In writing this flash I wanted to disrupt the narrative that those living in places with disproportionate strain possess some kind of magical quality that enables them to enjoy their circumstances. To me, the assessment that people in Puerto Rico or other underresourced communities overcome their struggles via superhuman gratitude and perspective reduces their humanness. I wanted to illustrate how the people in my family are people: flawed, beautiful, sorrowful, with weird laughs and mental illnesses and complicated relationships with one another. I wanted to represent the reality of their difficulties while also depicting their fierce love for where they live, which are two unrelated, simultaneous truths.
As Marco’s cousin, observing him mentally struggle without adequate resources in a place he loves so much produces a particularly salient tension for me. This moment in the car with him struck me as it was happening because it felt both exhilarating and terrifying, and in that way it reminded me of how I feel as I witness Marco’s life. I chose to focus on the imagery of wind not only because it was a present physical sense in the car but also because I felt it would adequately capture this thrill and danger. Wind can destroy and take life, as it did in Hurricane Maria, but wind can also uplift, waft a breeze, and fill lungs. In this flash, I associated wind with both immeasurable delight and monumental strife to parallel Marco’s risky yet euphoric existence.
I can’t seem to close this note without adding that as I write this, it is eight months since this scene with Marco in the car, and less than forty-eight hours since he was admitted to the hospital unconscious (not as a result of self-harm). Marco does not have health insurance. I am still so far away.
I know that when he’s fully conscious and able to speak, the first thing he’ll tell us is some ridiculous joke.

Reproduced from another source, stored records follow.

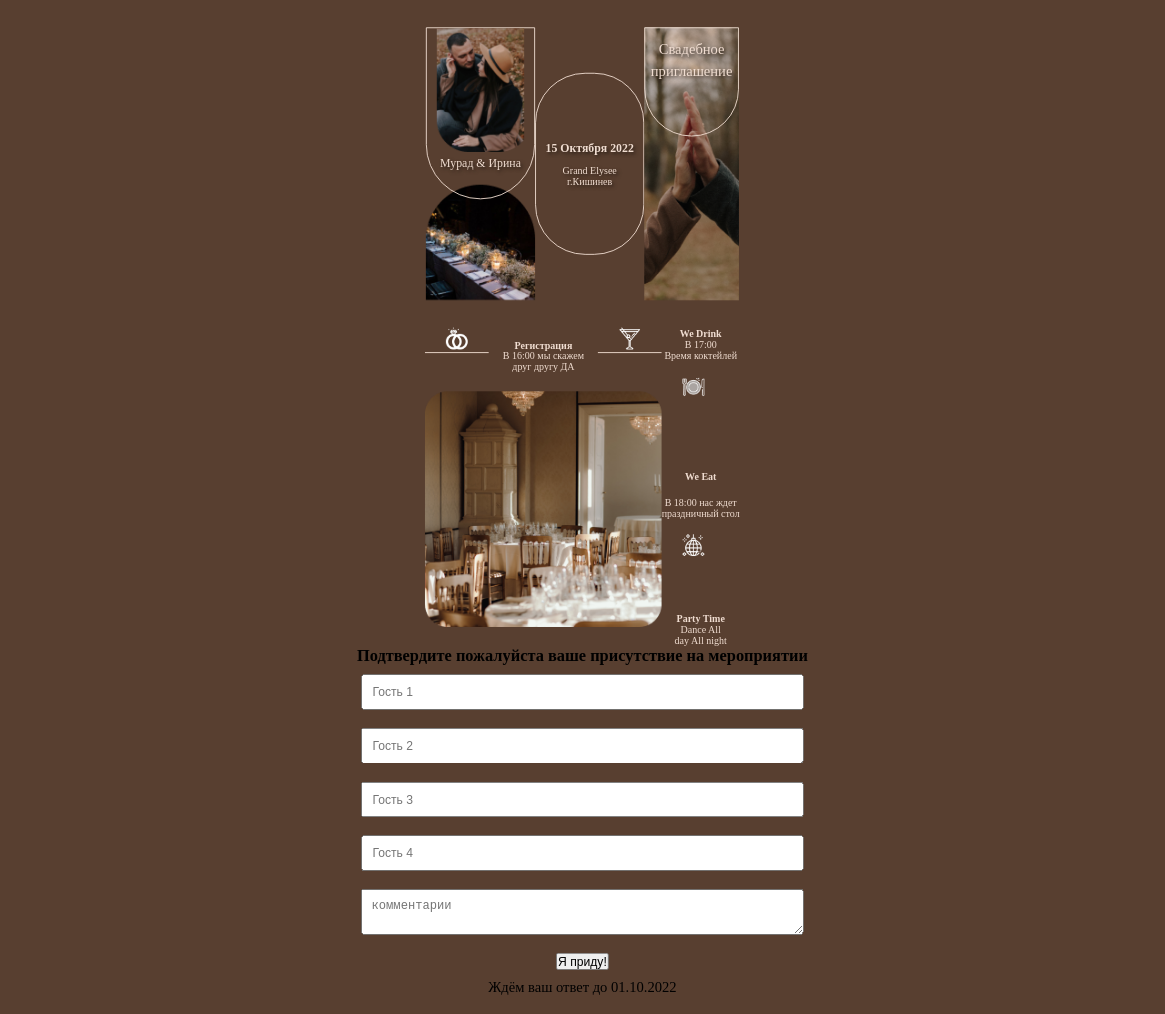
Repository: Anthony8845/wedding_invitation
Page: index.html
These files come from the project's save history. The page is drawn as it stood at one moment and after the next save; the edit follows.
The browser window is 1280 px wide. The pictures show the whole page, at 91% of full size.

Above is the page before, as saved 2022-07-29 19:09:02.

### index.html
<!DOCTYPE html>
<html lang="en">
<head>
    <meta charset="UTF-8">
    <meta http-equiv="X-UA-Compatible" content="IE=edge">
    <meta name="viewport" content="width=device-width, user-scalable=yes">
    <link rel="stylesheet" href="./style.css">
    <!-- <script src="./script.js"></script> -->
    <title>Приглашение на свадьбу</title>
</head>
<body>

    <div class="invitation">
        <div class="info">
            <div class="info_block">
                <div class="info_border">
                    <div class="info_img-u"></div>
                    <div class="info_name">Мурад & Ирина</div>
                </div>
                <div class="info_img-d"></div>
            </div>
            <div class="info__block">
                <div class="block__data">
                    <div class="info_timer"></div>
                    <div class="info_date">
                        <h4>15 Октября 2022</h4>
                        <p>Grand Elysee <br>
                            г.Кишинев</p>
                    </div>
                </div>
            </div>
            <div class="info__block">
                <div class="info_invitation">Свадебное<br>приглашение</div>
                <div class="info_img-r"></div>
            </div>

        </div>
        <div class="timetable">
            <div class="timetable_block">
                <div class="block_icon">
                    <div class="icon_reg icon"></div>
                    <div class="line_icon-d"></div>
                </div>
                <div class="block_reg">
                    <h4>Регистрация</h4>
                    <p>В 16:00 мы скажем <br> друг другу ДА</p>
                </div>
                <div class="block_icon">
                    <div class="icon_drink icon"></div>
                    <div class="line_icon-d"></div>
                </div>

            </div>
            <div class="timetable_block">
                <div class="img_table"></div>
            </div>
            <div class="timetable_block">
                <div class="block_drink">
                    <h4>We Drink</h4>
                    <p>В 17:00<br> Время коктейлей</p>
                </div>
                <div class="block_icon">
                    <div class="icon_eat icon"></div>
                    <div class="line_icon-l"></div>
                </div>

                <div class="block_eat"></div>
                    <h4>We Eat</h4>
                    <p>В 18:00 нас ждет <br> праздничный стол</p>
                    <div class="block_icon">
                        <div class="icon_party icon"></div>
                        <div class="line_icon-l"></div>
                    </div>

                <div class="block_party">
                    <h4>Party Time</h4>
                    <p>Dance All<br> day All night</p>
                </div>
            </div>
        </div>
        <div class="thanks">
            <div></div>
            <div></div>
            <div></div>
        </div>
        <form class="form"  action="mail.php"  method="POST" >
            <h2 class="form__header">Подтвердите пожалуйста ваше присутствие на мероприятии</h2>
            <input class="form__input_item" type="text" name="Guest1" placeholder="Гость 1">
            <input class="form__input_item" type="text" name="Guest2" placeholder="Гость 2">
            <input class="form__input_item" type="text" name="Guest3" placeholder="Гость 3">
            <input class="form__input_item" type="text" name="Guest4" placeholder="Гость 4">
            <textarea class="form__comment" name="Comment" placeholder="комментарии"></textarea>
            <button class="form__btn">Я приду!</button>
        </form>
        <div class="footer">Ждём ваш ответ до 01.10.2022</div>
    </div>
</body>
</html>

### style.css
* {
    box-sizing: border-box;
    margin: 0;
    padding: 0;
}

body{
    /* position: relative; */
    padding: 20px 0;
    background-color: rgb(88, 63, 48);
}



.invitation {
    display: flex;
    flex-direction: column;
    align-items: center;
}
.info {
    color: rgb(240, 221, 209);
    display: flex;
    justify-content: space-between;
    align-items: center;
    text-align: center;
    text-shadow: 2px 2px 4px rgb(44, 32, 24);
    margin: 10px 3% 30px 3%;
}
.info_block {
    width: 120px;
    height: 300px;

}
.info_border {
    width: 120px;
    position: absolute;
    border: 1px solid rgb(240, 221, 209);
    padding-bottom: 30px;
    border-radius: 0 0 60px 60px;

}
.info_img-u {
    width: 103px;
    height: 136px;
    background: url(./img/IMG_2.png) no-repeat;
    margin-left: auto;
    margin-right: auto;
    width: 6em;
    margin-bottom: 5px;


}
.info_name {
    font-size: 13px;
}
.info_img-d {
    margin-top: 173px;
    width: 120px;
    height: 127px;
    background: url(./img/Image.png) no-repeat;
}

.info_img-r {
    width: 104px;
    height: 300px;
    background: url(./img/IMG_104-300.png);
}

.block__data {
    display: table-cell;
    vertical-align: middle;
    width: 120px;
    height: 200px;
    border: 1px solid rgb(240, 221, 209);
    border-radius: 55px;
}


.info_timer {

}

.info_date {
    font-size: 11px;
}
.info_date h4 {
    font-size: 13px;
    padding-bottom: 10px;
}

.info_invitation{
    width: 104px;
    height: 120px;
    position: absolute;
    border: 1px solid rgb(240, 221, 209);
    border-radius: 0 0 60px 60px;
    padding-top: 10px;
    line-height: 25px;
}

.icon {
    width: 24px;
    height: 24px;
}

.block_icon{
    padding: 0 0 0 23px;
    width: 70px;
    height: 70px;
}

.line_icon-d{
    width: 70px;
    position: relative;
    right: 23px;
    padding-top: 3px;
    border-bottom: 1px solid rgb(240, 221, 209);
}
.line_icon-l{

}

.timetable {
    margin: 0 3%;
    font-size: 11px;
    color: rgb(240, 221, 209);
    /* max-width: 390px; */
    height: 350px;
    display: flex;
    flex-direction: column;
    flex-wrap: wrap;

}
.timetable_block {
    text-align: center;
    max-width: 260px;
    display: flex;
    justify-content: space-between;
}

.timetable_block:last-child {
    height: 350px;
    display: flex;
    flex-direction: column;
    justify-content: space-between;
}

.icon_reg {

    background: url(./img/wedding-rings.png) no-repeat ;
    background-size: contain;
}
.block_reg {
   padding-top: 5%;
}
.icon_drink {

    background: url(./img/martini.png) no-repeat;
    background-size: contain;
}
.img_table {
    width: 260px;
    height: 259px;
    background: url(./img/interior.png);
}
.block_drink {
}
.icon_eat {
    background: url(./img/dish.png) no-repeat;
    background-size: contain;
}
.block_eat {
}
.icon_party {
    background: url(./img/mirror-ball.png);
    background-size: contain;
}
.block_party {
}





.form {

    text-align: center;
    margin: 0 10%;

    display: flex;
    flex-direction: column;

}

.form::after {
    content: '';
    position: absolute;
    top: 0;
    left: 0;
    width: 100%;
    height: 100%;
    background: #767676 url(./img/heart.gif) center /50px no-repeat;
    opacity: 0;
    visibility: hidden;
}

.form._sending::after {
    opacity: 0.8;
    visibility: visible;
}


.form__header {
    font-size: 18px;
}

.form__input_item {
    margin: 10px 5px;
    padding: 10px 10px;

}

.form__comment {
    padding: 10px 10px;
    margin: 10px 5px;
    resize: vertical;
    height: 50px;
}

.form__btn {
    margin: 0 auto;
    margin-top: 10px;
    max-width: 70px;
}

.footer {
    margin-top: 10px;
    text-align: center;
}

After the next save:
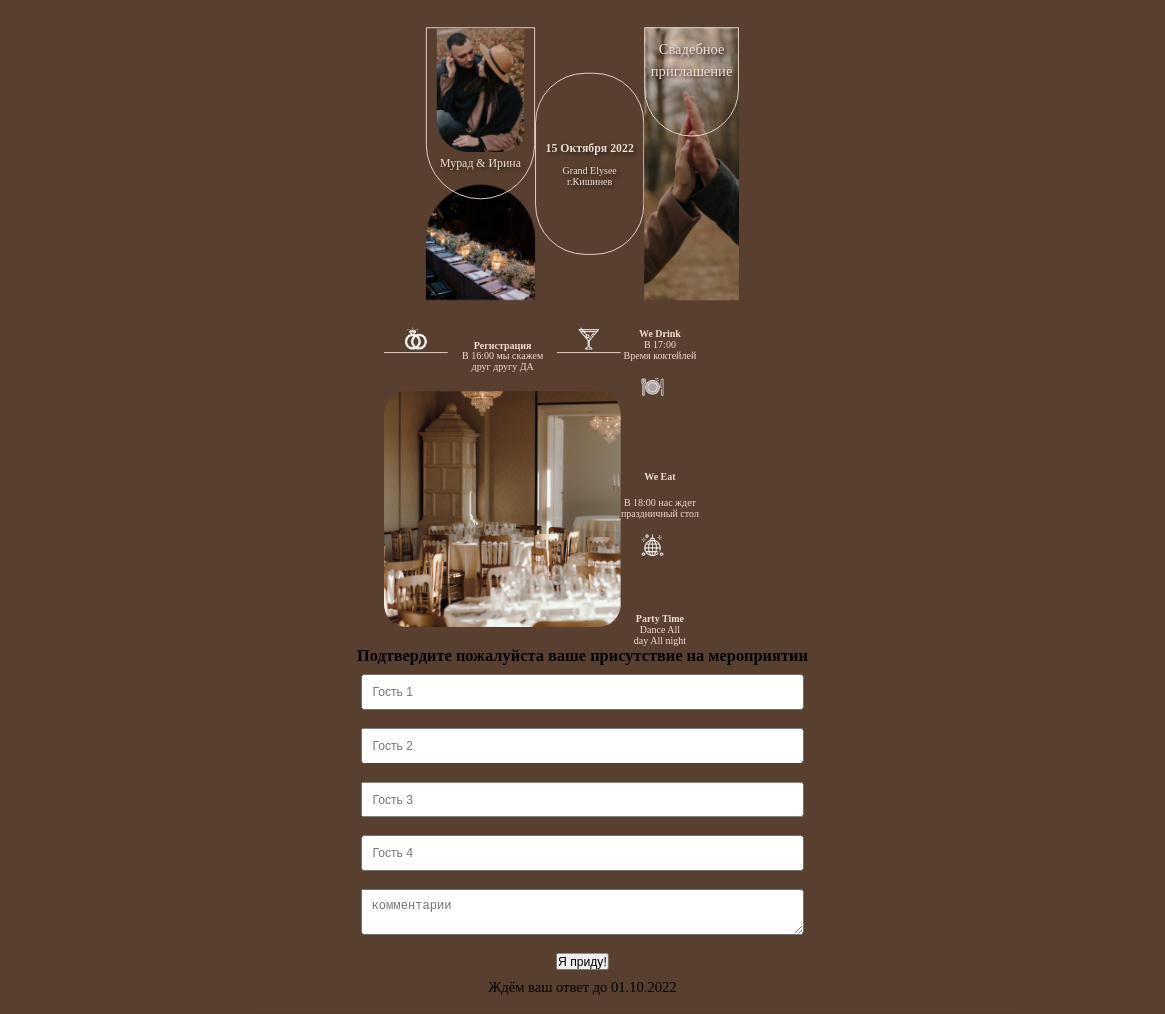
Saved 21 s later.
--- a/style.css
+++ b/style.css
@@ -121,10 +121,10 @@ body{
 }
 
 .timetable {
-    margin: 0 3%;
+    margin: 0 10% 0 3%;
     font-size: 11px;
     color: rgb(240, 221, 209);
-    /* max-width: 390px; */
+    max-width: 390px;
     height: 350px;
     display: flex;
     flex-direction: column;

AMANDA WHITEHURST lives in Nashville, Tennessee. She earned a BA in Sociology from William & Mary and an MSW from Columbia University. Most recently, her flash “I Could’ve Been Your Reflection” won first place in Exposition Review’s Flash 405 multigenre competition. Find her on Twitter at @mandawhitehurst.